The older employees were not happy.
“Can you believe they wear this?” vented a group of Silicon Valley-based professionals in their late 30s and early 40s, to researcher Laura Sherbin. They were part of a focus group addressing generational issues in Silicon Valley, when frustrations about their younger colleagues, most in their 20s, took a surprising turn: dress code.
“Dress is the first filter,” said Sherbin, who is director of research at The Center for Talent Innovation, a New York-based think tank. “One thing dress signaled was lack of respect for the environment.”
Many companies have moved away from formal dress code policies in recent years, giving employees more freedom in what to put on for work. That trend towards casual wear is something that spans geographies and industries, said California-based consultant Jacob Morgan, author of The Future of Work. Bankers and lawyers are loosening their ties more frequently, while hoodies — made popular by Facebook founder Mark Zuckerberg — have become standard in the technology world.
“We used to live two different lives — work and home,” said Morgan. “As these things start to blend, we start to see dress codes get relaxed.”
But employees who take casual office attire too far could cause problems for companies that want to promote a more professional workplace culture or signal competence to clients.
That’s why many retailers such as Walmart and Starbucks continue to maintain dress codes even as they debate adding flexibility to their workwear rules.
“If you work in retail or in a restaurant, you come face-to-face with people who will make specific judgments about quality of product or service based on persona of the employee,” said Edward Yost, a human resources business partner at the Society for Human Resource Management.
Tell me what’s acceptable
Beyond being good for business, guidelines around workwear can also be a relief for employees. A lack of guidelines around what to wear can be challenging for employees who want to dress properly for their jobs.
“The broader the language in the policy, the more onus on the employee to make a good choice,” Yost said.
He said rather than specifying what to wear, many companies now have general guidelines asking employees to dress “appropriately”. But, said Yost, “that’s like defining art — it’s different to whoever is looking at it.”
Sherbin said that when people encounter problems in dressing down, it’s often because they don’t know better or just get busy.
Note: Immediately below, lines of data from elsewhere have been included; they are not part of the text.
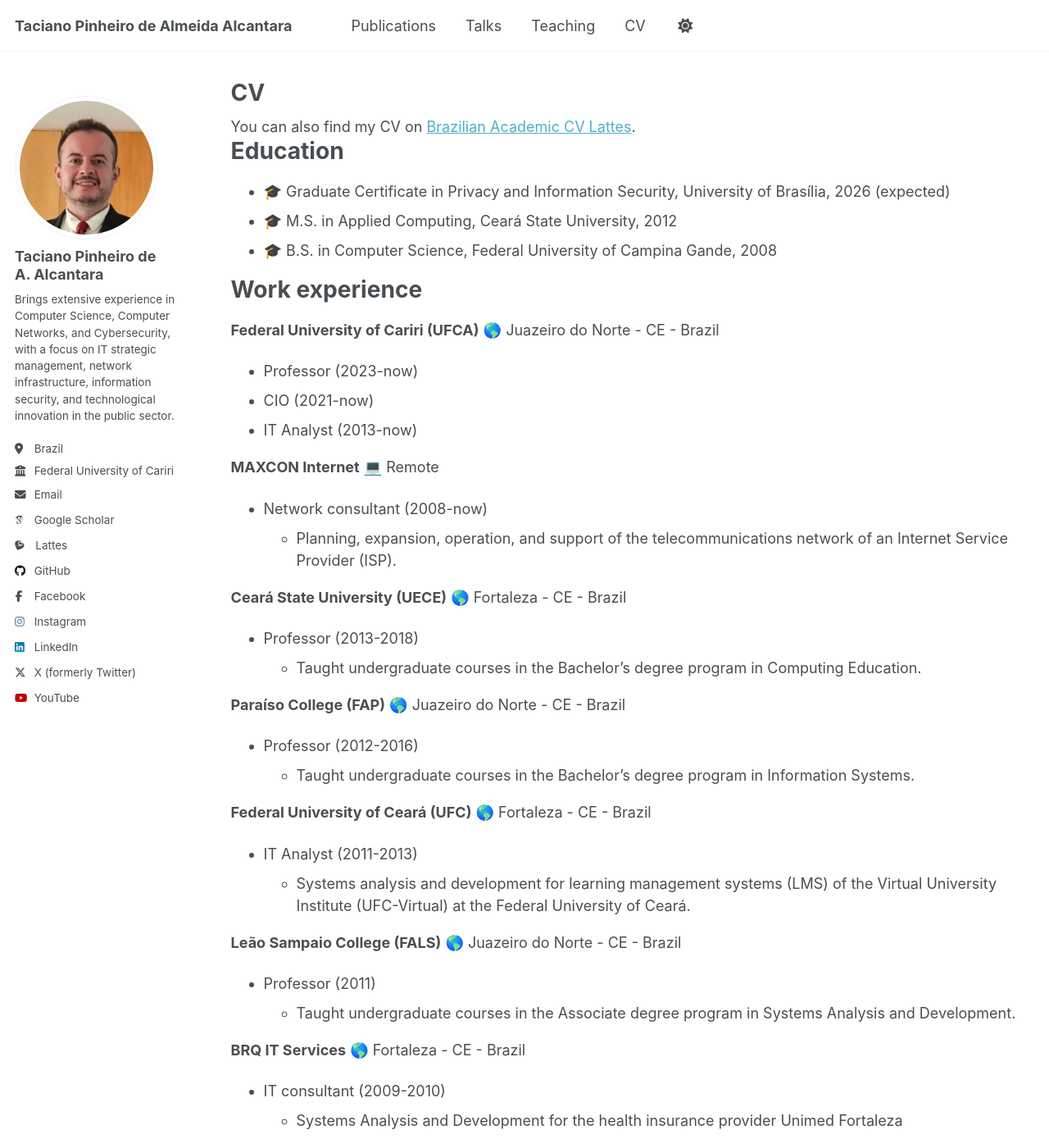
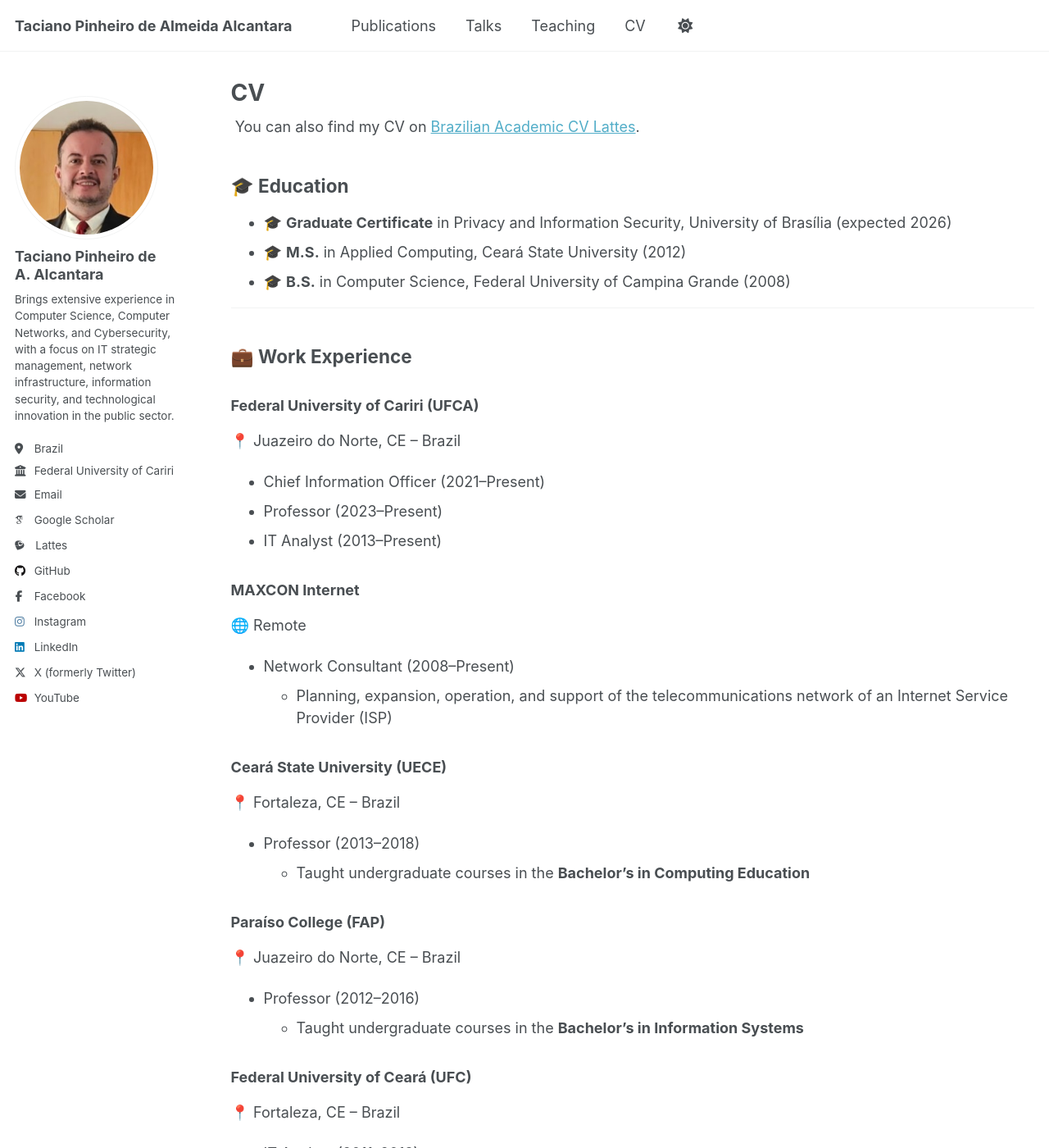
Before and after one commit to tacianopinheiro/tacianopinheiro.github.io, a Jekyll site: the page built from _pages/cv.md, in a window 1280 px wide and 1400 px high. Shown: the whole window at 82% size. Built offline with Jekyll 4.4.1, drawn with Linux system fonts in a browser that asks for light colours; emoji names are drawn with the system emoji font; some web fonts are replaced; some of the changed text lies outside the part shown.

Commit message:
Update cv.md

```diff
--- a/_pages/cv.md
+++ b/_pages/cv.md
@@ -10,82 +10,101 @@ redirect_from:
 {% include base_path %}
 
 {% if site.author.lattes %}
-  <div class="wordwrap">You can also find my CV on <a href="{{site.author.lattes}}">Brazilian Academic CV Lattes</a>.</div>
+<div class="wordwrap">
+  You can also find my CV on <a href="{{site.author.lattes}}">Brazilian Academic CV Lattes</a>.
+</div>
 {% endif %}
 
-Education
-======
-* :mortar_board: Graduate Certificate in Privacy and Information Security, University of Brasília, 2026 (expected)
-* :mortar_board: M.S. in Applied Computing, Ceará State University, 2012
-* :mortar_board: B.S. in Computer Science, Federal University of Campina Gande, 2008
+## 🎓 Education
 
-Work experience
-======
+* 🎓 **Graduate Certificate** in Privacy and Information Security, University of Brasília (expected 2026)
+* 🎓 **M.S.** in Applied Computing, Ceará State University (2012)
+* 🎓 **B.S.** in Computer Science, Federal University of Campina Grande (2008)
 
-**Federal University of Cariri (UFCA)**
-:earth_americas: Juazeiro do Norte - CE - Brazil
-* Professor (2023-now)
-* CIO (2021-now)
-* IT Analyst (2013-now)
+---
 
-**MAXCON Internet**
-:computer: Remote
-* Network consultant (2008-now)
-  * Planning, expansion, operation, and support of the telecommunications network of an Internet Service Provider (ISP).
+## 💼 Work Experience
 
-**Ceará State University (UECE)**
-:earth_americas: Fortaleza - CE - Brazil
-* Professor (2013-2018)
-  * Taught undergraduate courses in the Bachelor's degree program in Computing Education.
+### **Federal University of Cariri (UFCA)**
+📍 Juazeiro do Norte, CE – Brazil
+* Chief Information Officer (2021–Present)
+* Professor (2023–Present)
+* IT Analyst (2013–Present)
 
-**Paraíso College (FAP)**
-:earth_americas: Juazeiro do Norte - CE - Brazil
-* Professor (2012-2016)
-  * Taught undergraduate courses in the Bachelor's degree program in Information Systems.
+### **MAXCON Internet**
+🌐 Remote
+* Network Consultant (2008–Present)
+  * Planning, expansion, operation, and support of the telecommunications network of an Internet Service Provider (ISP)
 
-**Federal University of Ceará (UFC)**
-:earth_americas: Fortaleza - CE - Brazil
-* IT Analyst (2011-2013)
-  * Systems analysis and development for learning management systems (LMS) of the Virtual University Institute (UFC-Virtual) at the Federal University of Ceará.
+### **Ceará State University (UECE)**
+📍 Fortaleza, CE – Brazil
+* Professor (2013–2018)
+  * Taught undergraduate courses in the **Bachelor’s in Computing Education**
 
-**Leão Sampaio College (FALS)**
-:earth_americas: Juazeiro do Norte - CE - Brazil
+### **Paraíso College (FAP)**
+📍 Juazeiro do Norte, CE – Brazil
+* Professor (2012–2016)
+  * Taught undergraduate courses in the **Bachelor’s in Information Systems**
+
+### **Federal University of Ceará (UFC)**
+📍 Fortaleza, CE – Brazil
+* IT Analyst (2011–2013)
+  * Systems analysis and development for Learning Management Systems (LMS) at UFC Virtual (Virtual University Institute)
+
+### **Leão Sampaio College (FALS)**
+📍 Juazeiro do Norte, CE – Brazil
 * Professor (2011)
-  * Taught undergraduate courses in the Associate degree program in Systems Analysis and Development.
+  * Taught undergraduate courses in the **Associate Degree in Systems Analysis and Development**
 
-**BRQ IT Services**
-:earth_americas: Fortaleza - CE - Brazil
-* IT consultant (2009-2010)
-  * Systems Analysis and Development for the health insurance provider Unimed Fortaleza
+### **BRQ IT Services**
+📍 Fortaleza, CE – Brazil
+* IT Consultant (2009–2010)
+  * Systems analysis and development for the health insurance provider **Unimed Fortaleza**
 
-**Stefanini IT Solutions**
-:earth_americas: Fortaleza - CE - Brazil
-* Software Engineer (2008-2009)
-  * Systems Analysis and Design for the health insurance provider Unimed Fortaleza.
+### **Stefanini IT Solutions**
+📍 Fortaleza, CE – Brazil
+* Software Engineer (2008–2009)
+  * Systems analysis and design for the health insurance provider **Unimed Fortaleza**
 
-Skills
-======
+---
+
+## 🛠️ Skills
+
 * Leadership
-* Coomunication
+* Communication
 
-Publications
-======
-  <ul>{% for post in site.publications reversed %}
+---
+
+## 📚 Publications
+
+<ul>
+  {% for post in site.publications reversed %}
     {% include archive-single-cv.html %}
-  {% endfor %}</ul>
+  {% endfor %}
+</ul>
 
-Talks
-======
-  <ul>{% for post in site.talks reversed %}
-    {% include archive-single-talk-cv.html  %}
-  {% endfor %}</ul>
+---
 
-Teaching
-======
-  <ul>{% for post in site.teaching reversed %}
+## 🎤 Talks
+
+<ul>
+  {% for post in site.talks reversed %}
+    {% include archive-single-talk-cv.html %}
+  {% endfor %}
+</ul>
+
+---
+
+## 👨‍🏫 Teaching
+
+<ul>
+  {% for post in site.teaching reversed %}
     {% include archive-single-cv.html %}
-  {% endfor %}</ul>
+  {% endfor %}
+</ul>
 
-Service and leadership
-======
-* Currently signed in to 43 different slack teams
+---
+
+## 🤝 Service and Leadership
+
+* Currently signed in to 43 different Slack teams
```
“Having a lot of variability around what to wear can make it difficult to figure out what to wear to fit in,” she said. They see others getting away with dressing down and gravitate towards that behavior. “If it’s six in the morning and I… am thinking about what to wear, I might think ‘I saw her wear this the other day, oh I’ll be fine’.”
Being direct about expectations can also be a relief to employees who may not realize that others may judge them based on what they wear. “If there’s something I am supposed to wear, tell me,” Sherbin said. “Don’t make it an invisible test saying I’ve chosen the wrong thing.”
In addition, without a formal policy, managers bear the burden of policing what’s acceptable, which can be awkward, especially across genders and cultures. A male manager, for example, might not want to have a discussion with a female employee about tube tops or too-short hem lines.
Presenting an image
Rather than solving the problem of sloppy workwear by issuing standard suit-and-tie dress codes, experts advise employers to think about dress policies as a reflection of their overall workplace values.
“Just putting together guidelines can be an incredibly useful exercise,” Sherbin said. It helps companies figure out the image they want to convey to their target audience.
Yost suggests that companies should start with their organisational philosophy. For client-facing companies, it helps to look at the image you want to present to clients coming through the door. “If you run a surf shop, it’s OK to wear the shorts and Billabong shirts that you sell there,” he said.
Once companies get guidelines in place, they should communicate them as part of more general training, Sherbin said. She suggests starting with employees on their first day. Including dress guidelines in a new employee orientation, for example, stops workplace wear from becoming an issue before it starts.
To reinforce the message, she advises making conversations about dress part of larger discussions around professional behavior in the workplace. For example, companies can include appearance as part of more holistic leadership trainings for high performers, alongside topics like communication and presence.
“Companies have tried to get away from saying, ‘do it because it’s in a handbook’,” she said. Instead they are giving employees more context around why appearance is important. “Ideally, the message being, ‘if you want to telegraph professionalism, here is how you do it’.”
This article was written by Renuka Rayasam from BBC Worldwide-America: Capital and was legally licensed through the NewsCred publisher network.